> [Input material]

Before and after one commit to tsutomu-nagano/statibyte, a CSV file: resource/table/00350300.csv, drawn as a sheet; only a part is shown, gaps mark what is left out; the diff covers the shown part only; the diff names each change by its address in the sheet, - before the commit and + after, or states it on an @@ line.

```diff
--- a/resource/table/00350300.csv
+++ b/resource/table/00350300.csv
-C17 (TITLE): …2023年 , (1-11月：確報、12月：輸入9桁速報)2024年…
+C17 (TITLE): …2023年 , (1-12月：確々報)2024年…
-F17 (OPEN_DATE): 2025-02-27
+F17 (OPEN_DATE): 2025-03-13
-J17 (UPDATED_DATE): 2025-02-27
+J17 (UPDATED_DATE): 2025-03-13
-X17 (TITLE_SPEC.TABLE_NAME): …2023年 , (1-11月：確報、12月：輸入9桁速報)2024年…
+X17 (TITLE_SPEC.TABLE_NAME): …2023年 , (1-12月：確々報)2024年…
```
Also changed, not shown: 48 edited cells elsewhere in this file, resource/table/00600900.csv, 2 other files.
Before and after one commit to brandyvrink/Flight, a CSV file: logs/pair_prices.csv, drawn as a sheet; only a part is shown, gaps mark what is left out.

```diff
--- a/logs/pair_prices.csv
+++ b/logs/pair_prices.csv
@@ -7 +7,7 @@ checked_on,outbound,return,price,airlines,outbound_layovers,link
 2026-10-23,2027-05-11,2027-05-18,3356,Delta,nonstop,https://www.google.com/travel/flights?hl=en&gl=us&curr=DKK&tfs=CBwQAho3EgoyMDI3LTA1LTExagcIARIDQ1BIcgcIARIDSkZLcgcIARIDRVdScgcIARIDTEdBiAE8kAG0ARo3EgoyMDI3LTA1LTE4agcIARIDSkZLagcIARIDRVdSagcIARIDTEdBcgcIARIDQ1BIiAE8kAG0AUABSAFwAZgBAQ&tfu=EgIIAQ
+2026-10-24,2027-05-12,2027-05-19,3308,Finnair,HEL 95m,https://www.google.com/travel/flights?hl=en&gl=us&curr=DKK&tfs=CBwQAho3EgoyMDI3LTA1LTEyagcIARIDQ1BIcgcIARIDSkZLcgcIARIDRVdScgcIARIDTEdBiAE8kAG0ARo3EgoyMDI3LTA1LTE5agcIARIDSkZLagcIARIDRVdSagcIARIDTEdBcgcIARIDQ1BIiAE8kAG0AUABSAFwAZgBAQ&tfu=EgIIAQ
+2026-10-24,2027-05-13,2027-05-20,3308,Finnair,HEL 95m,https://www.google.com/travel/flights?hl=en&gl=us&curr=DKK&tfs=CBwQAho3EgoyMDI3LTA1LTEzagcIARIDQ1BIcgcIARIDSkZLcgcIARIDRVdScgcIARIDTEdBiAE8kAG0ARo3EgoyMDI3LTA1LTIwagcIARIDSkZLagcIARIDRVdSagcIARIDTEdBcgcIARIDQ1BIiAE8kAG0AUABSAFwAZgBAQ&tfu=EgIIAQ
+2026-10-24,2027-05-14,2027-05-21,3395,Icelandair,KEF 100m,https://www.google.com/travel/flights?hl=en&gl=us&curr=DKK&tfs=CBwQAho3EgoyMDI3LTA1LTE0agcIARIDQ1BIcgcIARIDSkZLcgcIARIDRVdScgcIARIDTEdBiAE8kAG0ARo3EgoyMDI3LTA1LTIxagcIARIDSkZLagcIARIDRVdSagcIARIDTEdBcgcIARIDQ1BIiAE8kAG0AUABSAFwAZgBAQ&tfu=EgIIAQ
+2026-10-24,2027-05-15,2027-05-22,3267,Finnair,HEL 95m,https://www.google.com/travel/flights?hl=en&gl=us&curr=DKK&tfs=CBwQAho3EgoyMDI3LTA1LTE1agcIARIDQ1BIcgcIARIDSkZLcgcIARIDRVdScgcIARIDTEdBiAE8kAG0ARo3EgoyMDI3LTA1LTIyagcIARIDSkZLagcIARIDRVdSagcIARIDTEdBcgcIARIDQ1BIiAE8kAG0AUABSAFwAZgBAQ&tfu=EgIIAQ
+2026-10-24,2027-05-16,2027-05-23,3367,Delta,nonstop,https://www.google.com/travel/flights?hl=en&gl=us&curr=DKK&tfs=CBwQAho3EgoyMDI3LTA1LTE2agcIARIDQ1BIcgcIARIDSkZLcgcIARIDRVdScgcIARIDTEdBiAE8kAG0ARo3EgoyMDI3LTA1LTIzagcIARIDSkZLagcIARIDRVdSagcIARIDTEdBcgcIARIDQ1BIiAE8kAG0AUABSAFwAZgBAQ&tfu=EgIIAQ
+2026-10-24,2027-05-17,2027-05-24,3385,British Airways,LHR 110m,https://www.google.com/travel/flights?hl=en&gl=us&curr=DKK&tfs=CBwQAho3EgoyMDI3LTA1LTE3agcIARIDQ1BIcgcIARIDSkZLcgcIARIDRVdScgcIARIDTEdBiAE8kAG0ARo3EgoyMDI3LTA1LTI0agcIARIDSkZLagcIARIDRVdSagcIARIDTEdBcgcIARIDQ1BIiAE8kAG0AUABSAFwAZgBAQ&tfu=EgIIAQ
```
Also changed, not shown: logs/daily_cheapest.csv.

> [Exercise] Lines holding the string "resource": find them in the listing above and copy each one.

> [Response area]
Before and after one commit to tsutomu-nagano/statibyte, a CSV file: resource/table/00350300.csv, drawn as a sheet; only a part is shown, gaps mark what is left out; the diff covers the shown part only; the diff names each change by its address in the sheet, - before the commit and + after, or states it on an @@ line.
--- a/resource/table/00350300.csv
+++ b/resource/table/00350300.csv
Also changed, not shown: 48 edited cells elsewhere in this file, resource/table/00600900.csv, 2 other files.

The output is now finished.